These are some of the basic skills you’ll need to build a career in analytics. The technical skills will vary according to each position and can be learned through courses, documentation, certification, and higher education programs. While technical skills are important, never underestimate the value of keeping your soft skills up to date and well-practiced.
Don't get too attached to any one skill
An analytics role will require you to learn new skills continuously, look at things in new ways, and embrace new perspectives. In technology and business, things happen quickly. It is important to always keep up with what is happening in the industries in which you are involved.
Never forget that at its core, technology is about problem-solving. Don’t get too attached to any coding language; just be aware that you probably won’t be able to use the language you like, do the refactor you want, or perform the update you expect all the time. The end focus is always on the client, and their needs take priority over developer preferences. Be prepared to use English every day. To keep your skills sharp, read documentation, talk to others often, and watch videos.
Advice for Latin American developers

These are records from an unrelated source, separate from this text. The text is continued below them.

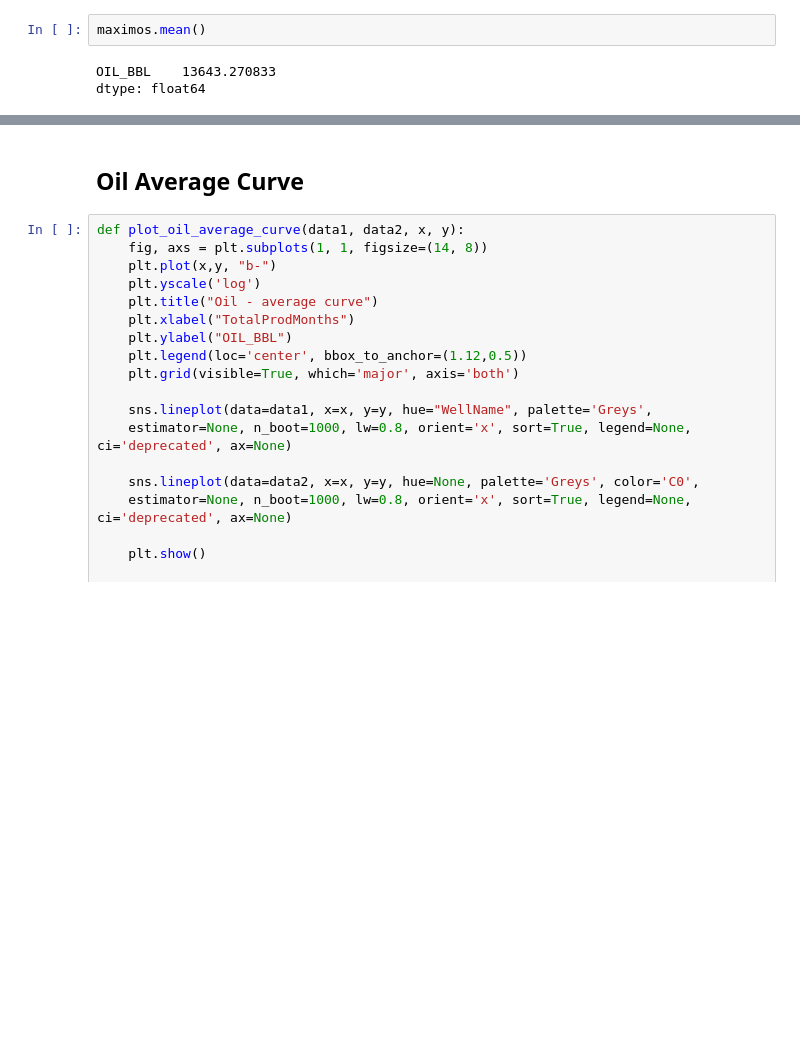
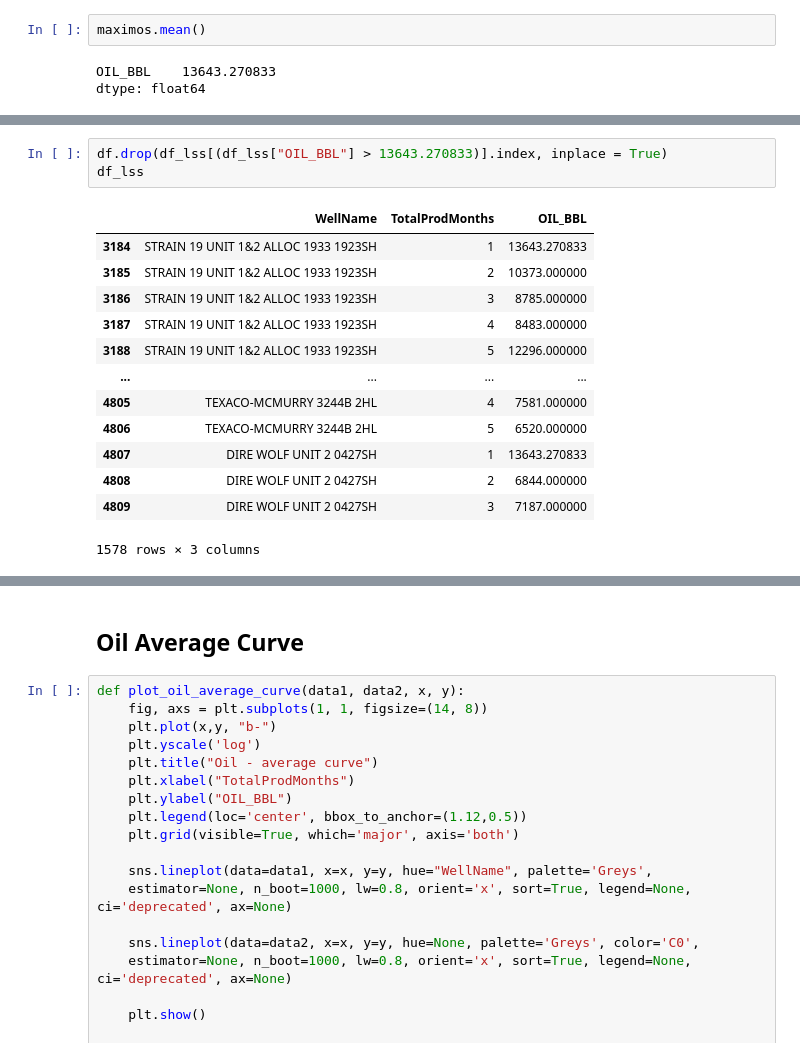
Before and after one commit to dasxgo/rocket-app, a Jupyter notebook: tap_rock_shlitz.ipynb, the cells around one changed output, grey strips where cells are left out. Drawn from its saved outputs; the diff is of its cells as text; blank space fills up the shorter version.

```diff
--- a/tap_rock_shlitz.ipynb
+++ b/tap_rock_shlitz.ipynb
@@ -281,0 +278,17 @@ dtype: float64
+# %%
+df.drop(df_lss[(df_lss["OIL_BBL"] > 13643.270833)].index, inplace = True)
+df_lss
+# %% [output]
+|  | WellName | TotalProdMonths | OIL_BBL |
+| 3184 | STRAIN 19 UNIT 1&2 ALLOC 1933 1923SH | 1 | 13643.270833 |
+| 3185 | STRAIN 19 UNIT 1&2 ALLOC 1933 1923SH | 2 | 10373.000000 |
+| 3186 | STRAIN 19 UNIT 1&2 ALLOC 1933 1923SH | 3 | 8785.000000 |
+| 3187 | STRAIN 19 UNIT 1&2 ALLOC 1933 1923SH | 4 | 8483.000000 |
+| 3188 | STRAIN 19 UNIT 1&2 ALLOC 1933 1923SH | 5 | 12296.000000 |
+| ... | ... | ... | ... |
+| 4805 | TEXACO-MCMURRY 3244B 2HL | 4 | 7581.000000 |
+| 4806 | TEXACO-MCMURRY 3244B 2HL | 5 | 6520.000000 |
+| 4807 | DIRE WOLF UNIT 2 0427SH | 1 | 13643.270833 |
+| 4808 | DIRE WOLF UNIT 2 0427SH | 2 | 6844.000000 |
+| 4809 | DIRE WOLF UNIT 2 0427SH | 3 | 7187.000000 |
+1578 rows × 3 columns
```
Also changed, not shown: parts of 4 cells of this notebook.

My first tip: Find a community that supports you. It is very important to me to bring more women into the software developer community, and my most important personal project is a community called Gurias Tech. In March of 2021, I created this community to encourage and help women find opportunities in the software technology market. I have not forgotten how difficult it was to land my first job and overcome the stereotypes and obstacles that women face.
This group provides a safe space for women to talk about their experiences, encourage and inspire each other, and, more importantly, participate in a valuable network for job opportunities. At Gurias Tech, we created a talent bank connecting women to job opportunities in partner companies searching for more inclusive teams.
I also encourage you to keep your network strong and pay it forward to the next generation of professionals. I participate in events at companies, schools and universities, and civic forums to talk about women in technology. I share my experiences and encourage other women to pursue this rewarding career.
Any analytics professional who is interested in elevating their career should always be attentive to new technologies and updates, become an expert in some specific language/technology, and understand the low level of programming in a variety of languages. Finally, if you enjoy logic, math, and problem-solving, consider a career in software development. The world needs your skills to solve big challenges.
[ What is a 'day in the life' like in your role? If you’d like to participate in this series, reach out here! ]